off and on from August 4 - September 15, 2006
The island of Vatulele is approximately mid-way between Kadavu and Lautoka. So we planned to make this a two day trip with an overnight stop at Vatulele.
Our trip from Kadavu to Vatulele was relatively uneventful even if a but bumpy. However, our arrival there was a bit more exciting. We cleared the narrow and shallow pass without incident, but we found another minefield of bommies ahead of us. The wind had been blowing around 30 knots for a few hours, so we did not want to leave and sail on to Lautoka. We were determined to make our way to the lee of a small guano-covered rocky island that we affectionately called Bird Shit Island. Although we were often in as little as 11 feet of water (we draw 6.5') with bommies reaching the surface, we made it in and anchored in 15' sand.
We had gotten so busy negotiating the bommies that we left our fishing gear out until we were in the lee of Bird Shit Island. We brought it in to find a nice yellowfin tuna on our lure. This fish had been hit by a shark while on our lure, and he was a bit thrashed (tooth marks, parts of fins missing), but the shark did not get him. He was delicious.
Although the winds were only 18 knots in the lee of the island when we anchored, they increased to the mid-to-high twenties. We did not want to try to thread our way out through the minefields in winds greater than that, so we stayed for two nights until we got a brief break in the wind. We took a different course out of the lagoon, and there were fewer bommies; however, at times we had only 8' of water under us. Ah, sailing is such a relaxing way to travel...
We had a great sail from Vatulele to Lautoka. Actually, we anchored in Momi Bay which is about 20 miles south of Lautoka, and we had a wonderfully calm and secure anchorage to ourselves. And the following morning, we went in to Vuda Point Marina - just south of Lautoka.

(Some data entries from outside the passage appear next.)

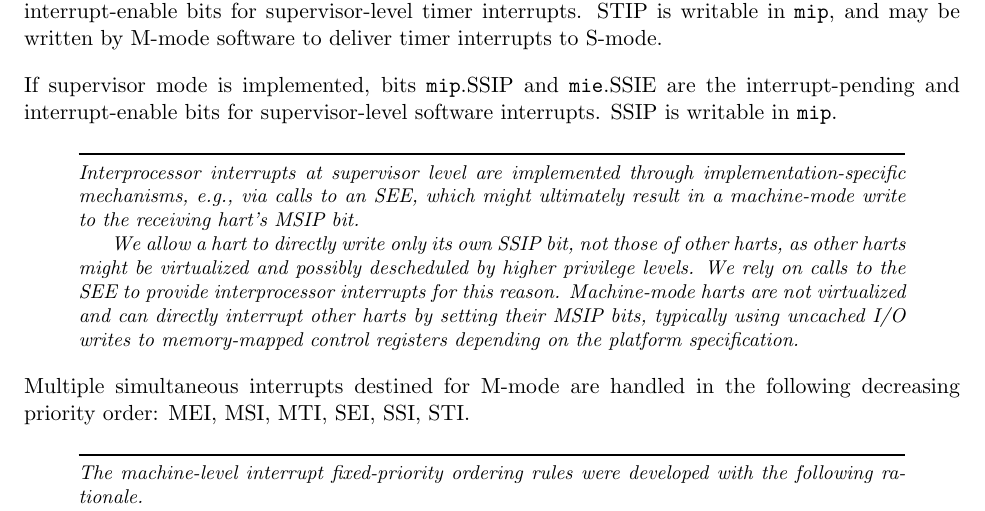
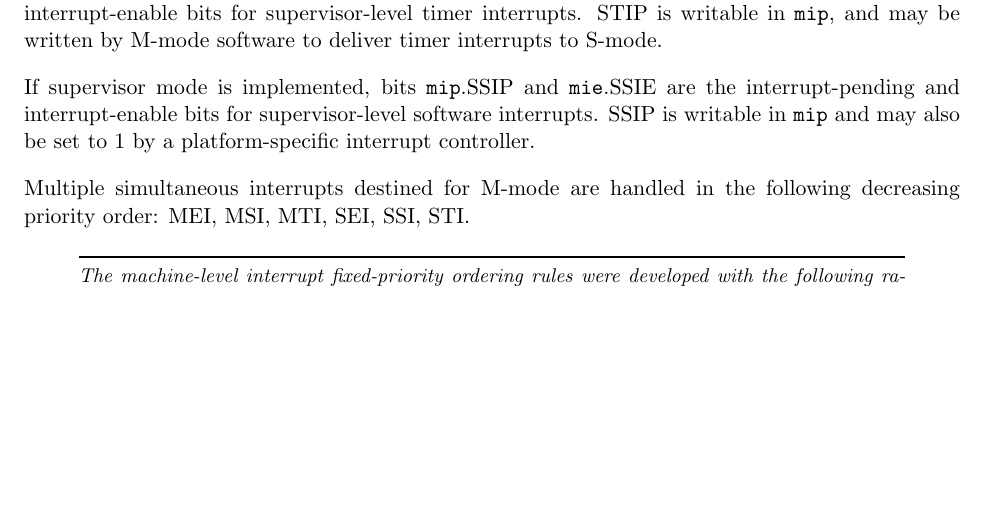
Before and after one commit to riscv/riscv-isa-manual, a LaTeX thesis (src/riscv-privileged.tex, which reads src/machine.tex): part of page 45 of 127 before the commit and part of page 45 of 129 after it, cut so that both start at the same text, the shorter picture padded with empty space. Compiled offline with pdfLaTeX.

Commit message:
Changes to SSIP to support forthcoming interrupt controllers

```diff
--- a/src/machine.tex
+++ b/src/machine.tex
@@ -1566,24 +1566,8 @@ written by M-mode software to deliver timer interrupts to S-mode.
 If supervisor mode is implemented, bits {\tt mip}.SSIP and {\tt mie}.SSIE
 are the interrupt-pending and interrupt-enable bits for supervisor-level
 software interrupts.
-SSIP is writable in {\tt mip}.
-
-\begin{commentary}
-Interprocessor
-interrupts at supervisor level are implemented through
-implementation-specific mechanisms, e.g., via calls to an SEE,
-which might ultimately result in
-a machine-mode write to the receiving hart's MSIP bit.
-
-We allow a hart to directly write only its own SSIP bit, not those of other
-harts, as other harts might be
-virtualized and possibly descheduled by higher privilege levels.  We
-rely on calls to the SEE to provide interprocessor interrupts
-for this reason.  Machine-mode harts are not virtualized and can
-directly interrupt other harts by setting their MSIP bits, typically
-using uncached I/O writes to memory-mapped control registers depending
-on the platform specification.
-\end{commentary}
+SSIP is writable in {\tt mip} and may also be set to 1 by a platform-specific
+interrupt controller.
 
 Multiple simultaneous
 interrupts destined for M-mode are handled in the following
```
Also changed, not shown: src/supervisor.tex (+2 -1 lines).
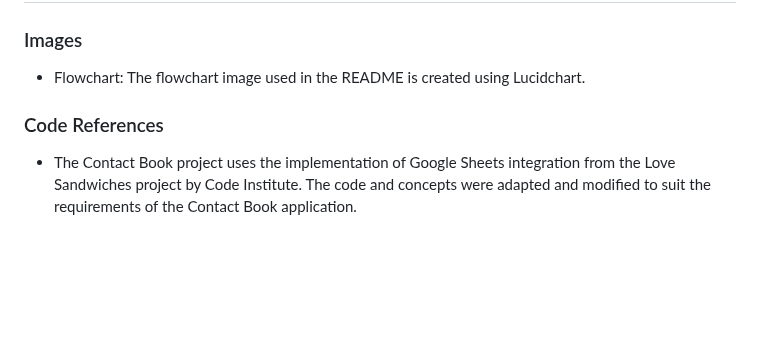
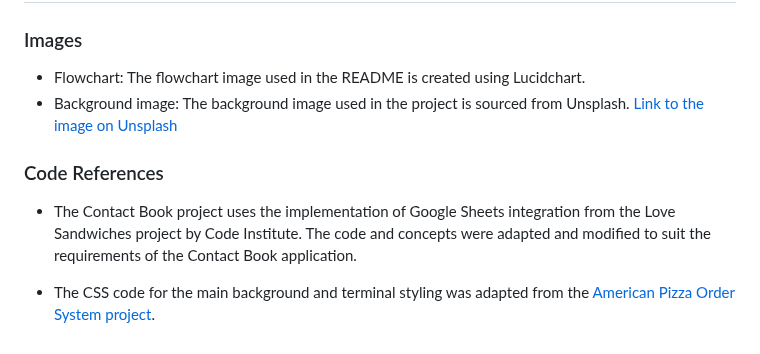
Before and after one commit to cardan22/contact-book, a Markdown page: README.md, the part around the change. Drawn GitHub-style; blank space fills up the shorter version.

Commit message:
Add photo credits to README

```diff
--- a/README.md
+++ b/README.md
@@ -145,6 +145,9 @@ Link to the project: [Contact Book](https://contact--book-ebd067fbca38.herokuapp
 
 ### Images
 * Flowchart: The flowchart image used in the README is created using Lucidchart.
+* Background image: The background image used in the project is sourced from Unsplash. [Link to the image on Unsplash](https://unsplash.com/photos/bGdiuIyN3Rs)
 
 ### Code References
 * The Contact Book project uses the implementation of Google Sheets integration from the Love Sandwiches project by Code Institute. The code and concepts were adapted and modified to suit the requirements of the Contact Book application.
+
+* The CSS code for the main background and terminal styling was adapted from the [American Pizza Order System project](https://github.com/useriasminna/american_pizza_order_system).
```
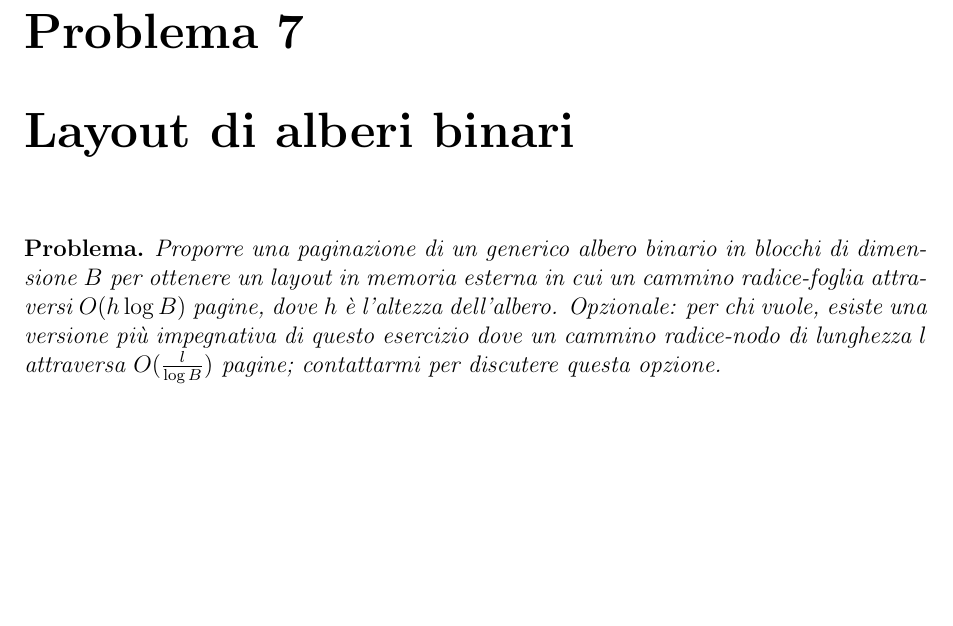
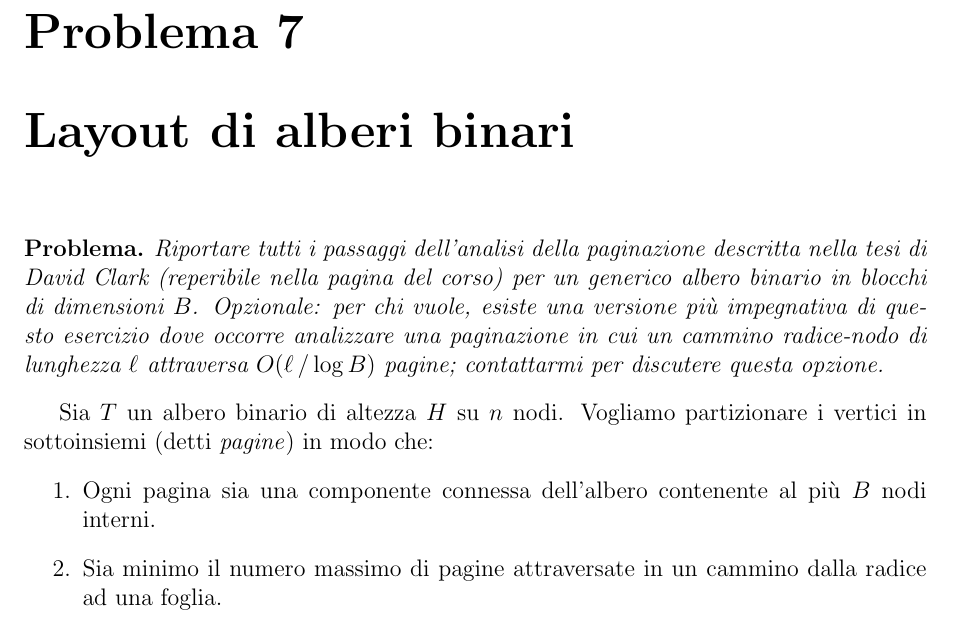
Before and after one commit to jacquerie/ALG2, a LaTeX book (problemi.tex, which reads 07.tex): part of page 17 of 55, cut so that both start at the same text, the shorter picture padded with empty space. Compiled offline with pdfLaTeX.

Commit message:
Stubbed problem 7.

```diff
--- a/07.tex
+++ b/07.tex
@@ -1,11 +1,20 @@
 \chapter{Layout di alberi binari}
 
 \begin{problem*}
-    Proporre una paginazione di  un generico albero binario in blocchi di
-    dimensione \(B\) per ottenere un layout in memoria esterna in cui un
-    cammino radice-foglia attraversi \(O(h\log{B})\) pagine, dove \(h\) \`e
-    l'altezza dell'albero. Opzionale: per chi vuole, esiste una versione pi\`u
-    impegnativa di questo esercizio dove un cammino radice-nodo di lunghezza
-    \(l\) attraversa \(O(\frac{l}{\log{B}})\) pagine; contattarmi per discutere
-    questa opzione.
+  Riportare tutti i passaggi dell'analisi della paginazione descritta nella
+  tesi di David Clark (reperibile nella pagina del corso) per un generico
+  albero binario in blocchi di dimensioni \(B\). Opzionale: per chi vuole,
+  esiste una versione pi\`u impegnativa di questo esercizio dove occorre
+  analizzare una paginazione in cui un cammino radice-nodo di lunghezza \(\ell
+  \) attraversa \(O(\ell\,/\log{B})\) pagine; contattarmi per discutere questa
+  opzione.
 \end{problem*}
+
+Sia \(T\) un albero binario di altezza \(H\) su \(n\) nodi. Vogliamo
+partizionare i vertici in sottoinsiemi (detti \emph{pagine}) in modo che:
+\begin{enumerate}
+  \item Ogni pagina sia una componente connessa dell'albero contenente al
+  pi\`u \(B\) nodi interni.
+  \item Sia minimo il numero massimo di pagine attraversate in un cammino
+  dalla radice ad una foglia.
+\end{enumerate}
```
Also changed, not shown: problemi.pdf.
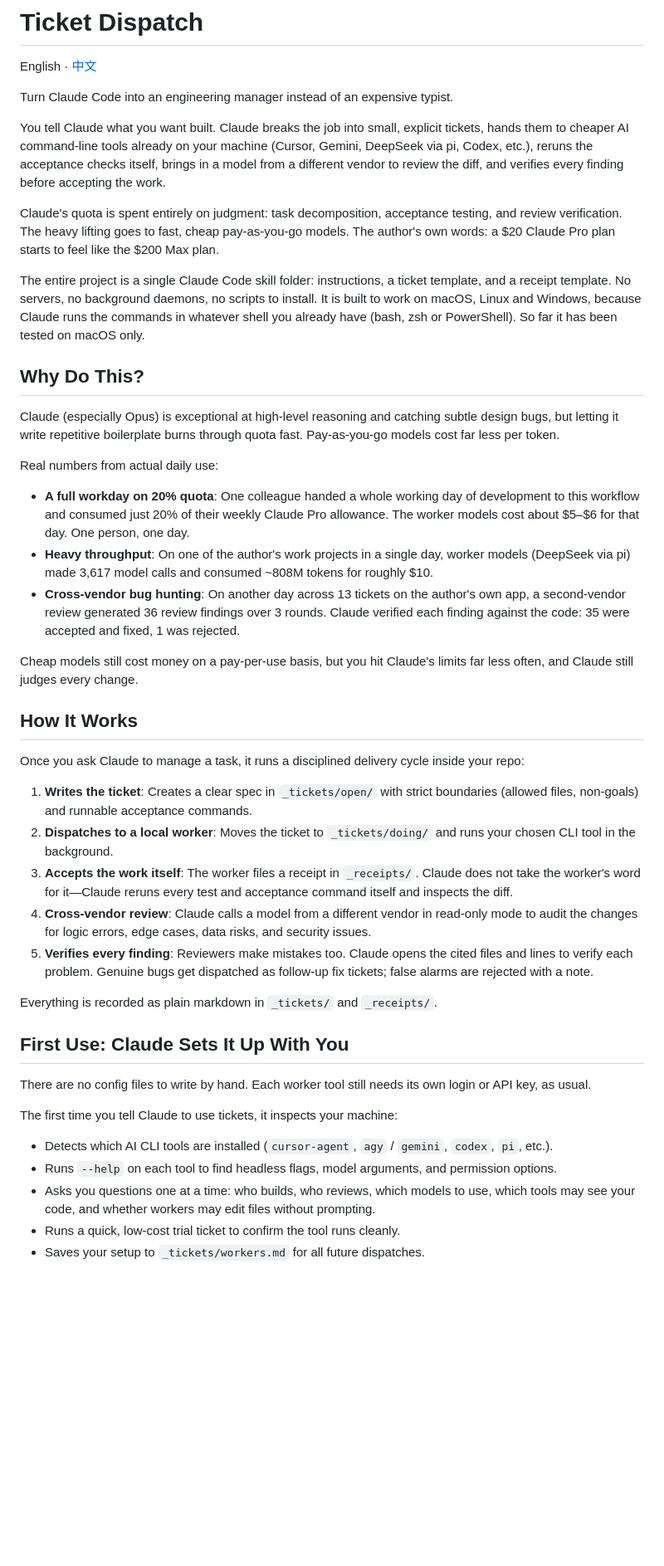
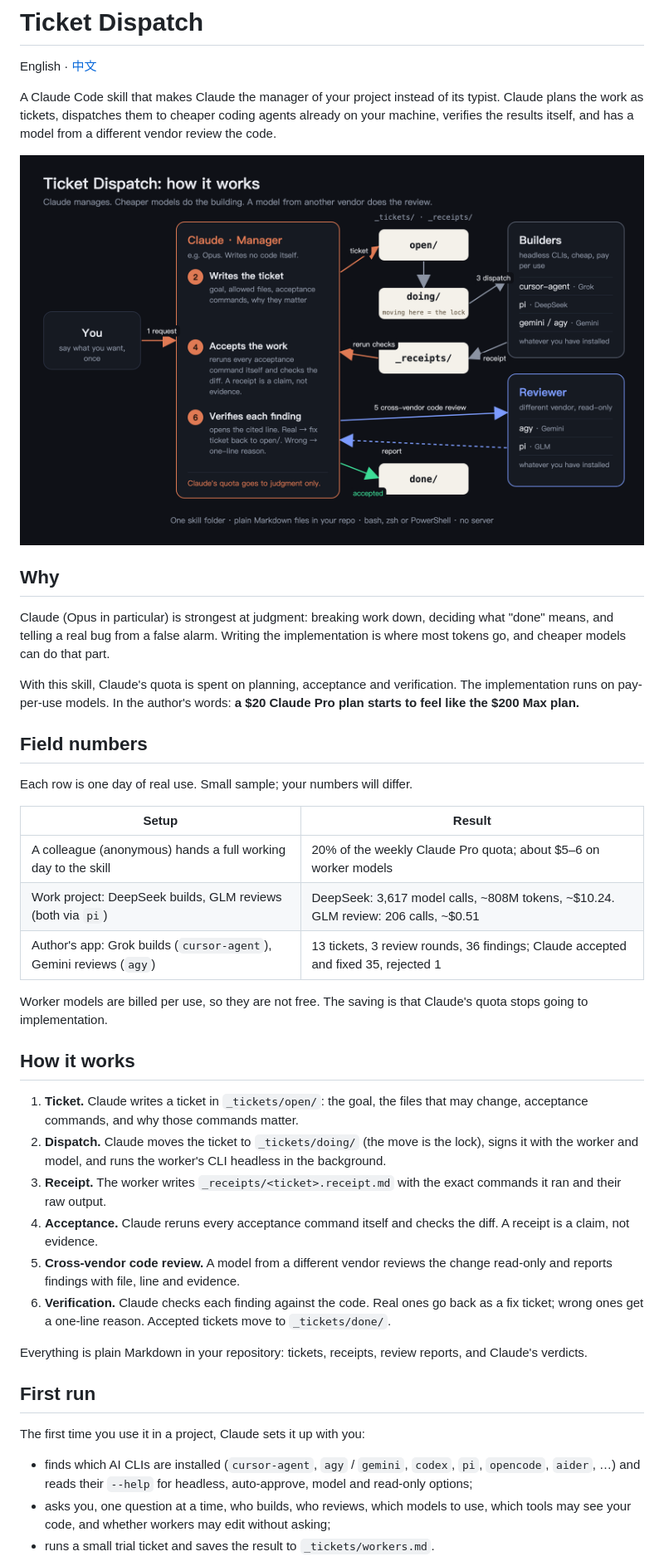
Before and after one commit to yanauto/opus-manager, a Markdown page: README.md, the part around one of its changes. Shown at 83% size. Rendered like a GitHub page; pictures changed too: docs/architecture-en.png (added); blank space fills up the shorter version.

```diff
--- a/README.md
+++ b/README.md
@@ -2,45 +2,44 @@
 
 English · [中文](README.zh-CN.md)
 
-Turn Claude Code into an engineering manager instead of an expensive typist.
+A Claude Code skill that makes Claude the manager of your project instead of its typist. Claude plans the work as tickets, dispatches them to cheaper coding agents already on your machine, verifies the results itself, and has a model from a different vendor review the code.
 
-You tell Claude what you want built. Claude breaks the job into small, explicit tickets, hands them to cheaper AI command-line tools already on your machine (Cursor, Gemini, DeepSeek via pi, Codex, etc.), reruns the acceptance checks itself, brings in a model from a different vendor to review the diff, and verifies every finding before accepting the work.
+![How it works](docs/architecture-en.png)
 
-Claude's quota is spent entirely on judgment: task decomposition, acceptance testing, and review verification. The heavy lifting goes to fast, cheap pay-as-you-go models. The author's own words: a $20 Claude Pro plan starts to feel like the $200 Max plan.
+## Why
 
-The entire project is a single Claude Code skill folder: instructions, a ticket template, and a receipt template. No servers, no background daemons, no scripts to install. It is built to work on macOS, Linux and Windows, because Claude runs the commands in whatever shell you already have (bash, zsh or PowerShell). So far it has been tested on macOS only.
+Claude (Opus in particular) is strongest at judgment: breaking work down, deciding what "done" means, and telling a real bug from a false alarm. Writing the implementation is where most tokens go, and cheaper models can do that part.
 
-## Why Do This?
+With this skill, Claude's quota is spent on planning, acceptance and verification. The implementation runs on pay-per-use models. In the author's words: **a $20 Claude Pro plan starts to feel like the $200 Max plan.**
 
-Claude (especially Opus) is exceptional at high-level reasoning and catching subtle design bugs, but letting it write repetitive boilerplate burns through quota fast. Pay-as-you-go models cost far less per token.
+## Field numbers
 
-Real numbers from actual daily use:
-- **A full workday on 20% quota**: One colleague handed a whole working day of development to this workflow and consumed just 20% of their weekly Claude Pro allowance. The worker models cost about $5–$6 for that day. One person, one day.
-- **Heavy throughput**: On one of the author's work projects in a single day, worker models (DeepSeek via pi) made 3,617 model calls and consumed ~808M tokens for roughly $10.
-- **Cross-vendor bug hunting**: On another day across 13 tickets on the author's own app, a second-vendor review generated 36 review findings over 3 rounds. Claude verified each finding against the code: 35 were accepted and fixed, 1 was rejected.
+Each row is one day of real use. Small sample; your numbers will differ.
 
-Cheap models still cost money on a pay-per-use basis, but you hit Claude's limits far less often, and Claude still judges every change.
+| Setup | Result |
+|---|---|
+| A colleague (anonymous) hands a full working day to the skill | 20% of the weekly Claude Pro quota; about $5–6 on worker models |
+| Work project: DeepSeek builds, GLM reviews (both via `pi`) | DeepSeek: 3,617 model calls, ~808M tokens, ~$10.24. GLM review: 206 calls, ~$0.51 |
+| Author's app: Grok builds (`cursor-agent`), Gemini reviews (`agy`) | 13 tickets, 3 review rounds, 36 findings; Claude accepted and fixed 35, rejected 1 |
 
-## How It Works
+Worker models are billed per use, so they are not free. The saving is that Claude's quota stops going to implementation.
 
-Once you ask Claude to manage a task, it runs a disciplined delivery cycle inside your repo:
+## How it works
 
-1. **Writes the ticket**: Creates a clear spec in `_tickets/open/` with strict boundaries (allowed files, non-goals) and runnable acceptance commands.
-2. **Dispatches to a local worker**: Moves the ticket to `_tickets/doing/` and runs your chosen CLI tool in the background.
-3. **Accepts the work itself**: The worker files a receipt in `_receipts/`. Claude does not take the worker's word for it—Claude reruns every test and acceptance command itself and inspects the diff.
-4. **Cross-vendor review**: Claude calls a model from a different vendor in read-only mode to audit the changes for logic errors, edge cases, data risks, and security issues.
-5. **Verifies every finding**: Reviewers make mistakes too. Claude opens the cited files and lines to verify each problem. Genuine bugs get dispatched as follow-up fix tickets; false alarms are rejected with a note.
+1. **Ticket.** Claude writes a ticket in `_tickets/open/`: the goal, the files that may change, acceptance commands, and why those commands matter.
+2. **Dispatch.** Claude moves the ticket to `_tickets/doing/` (the move is the lock), signs it with the worker and model, and runs the worker's CLI headless in the background.
+3. **Receipt.** The worker writes `_receipts/<ticket>.receipt.md` with the exact commands it ran and their raw output.
+4. **Acceptance.** Claude reruns every acceptance command itself and checks the diff. A receipt is a claim, not evidence.
+5. **Cross-vendor code review.** A model from a different vendor reviews the change read-only and reports findings with file, line and evidence.
+6. **Verification.** Claude checks each finding against the code. Real ones go back as a fix ticket; wrong ones get a one-line reason. Accepted tickets move to `_tickets/done/`.
 
-Everything is recorded as plain markdown in `_tickets/` and `_receipts/`.
+Everything is plain Markdown in your repository: tickets, receipts, review reports, and Claude's verdicts.
 
-## First Use: Claude Sets It Up With You
+## First run
 
-There are no config files to write by hand. Each worker tool still needs its own login or API key, as usual.
+The first time you use it in a project, Claude sets it up with you:
 
-The first time you tell Claude to use tickets, it inspects your machine:
-- Detects which AI CLI tools are installed (`cursor-agent`, `agy` / `gemini`, `codex`, `pi`, etc.).
-- Runs `--help` on each tool to find headless flags, model arguments, and permission options.
-- Asks you questions one at a time: who builds, who reviews, which models to use, which tools may see your code, and whether workers may edit files without prompting.
-- Runs a quick, low-cost trial ticket to confirm the tool runs cleanly.
-- Saves your setup to `_tickets/workers.md` for all future dispatches.
+- finds which AI CLIs are installed (`cursor-agent`, `agy` / `gemini`, `codex`, `pi`, `opencode`, `aider`, …) and reads their `--help` for headless, auto-approve, model and read-only options;
+- asks you, one question at a time, who builds, who reviews, which models to use, which tools may see your code, and whether workers may edit without asking;
+- runs a small trial ticket and saves the result to `_tickets/workers.md`.
 
```
Also changed, not shown: other parts of README.md (+13 -5 lines), README.zh-CN.md (+44 -36 lines), docs/architecture-zh.png (added), 3 other files.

Vuda Point has a fuel dock, propane nearby, and bus service to Lautoka. We went to Lautoka the following morning, and we were pleasantly surprised by the quantity and selection of food we found. This would be a good place to stop for a few days until we were ready to head northwest to the Yasawas.
Lautoka calls itself 'Sugar City', and they do have a busy sugar mill. Sugar cane grows all around the area. There is even a small-gauge railway called the 'cane train' that carries sugar to the mill; however, the vast majority of cane is transported by large flat-bed trucks. The mill runs day and night, and there are seemingly constant fires burning the cane fields. The smoke and ash were sometimes overwhelming.
The weather was deteriorating when we returned from our first trip to Lautoka, and it stayed lousy for about ten days. Nita's brother, Tom, was scheduled to arrive for a visit on August 19, so we decided to just hang out till he joined us. There we stayed.
Tom arrived as scheduled on August 19, but it was still a bit too blustery to leave. But we did get out and head for the Yasawas on August 20. During his visit, we went to the Yasawa Islands and the northernmost Mamanuca Islands.
Tom had to fly back to the US on September 3, so we headed back to Vuda Point on September 2, and we caught a nice little walu along the way. We stayed at Vuda Marina for a few days to rest up, then we stayed another few days to see our friends Don and Gwen on Tackless II whom were passing through for the afternoon on September 6. We had another few days of lousy weather, but we again got out on September 9.
We planned to sail west-northwest to return to the northernmost Mamanuca island of Navadra that we had so thoroughly enjoyed a week earlier, but the winds were contrary. So we fell off and had a beautiful sail to the more southerly Mamanucas. After a very brief stay in the southerly Mamanucas, we decided to finally leave Fiji and head for Vanuatu.
Knowing that malaria is present in Vanuatu, we needed to start taking antimalarial medications, and we discovered our medications were hopelessly out of date. So we returned to Vuda Point yet again on September 11 to get fresh drugs. Fortunately we were able to get our prescriptions and drugs within less than 24 hours of returning to the marina. We took care of a few 'last minute' chores, moved the boat from Vuda Point to Lautoka, and checked out of Fiji mid-day on Friday, September 15.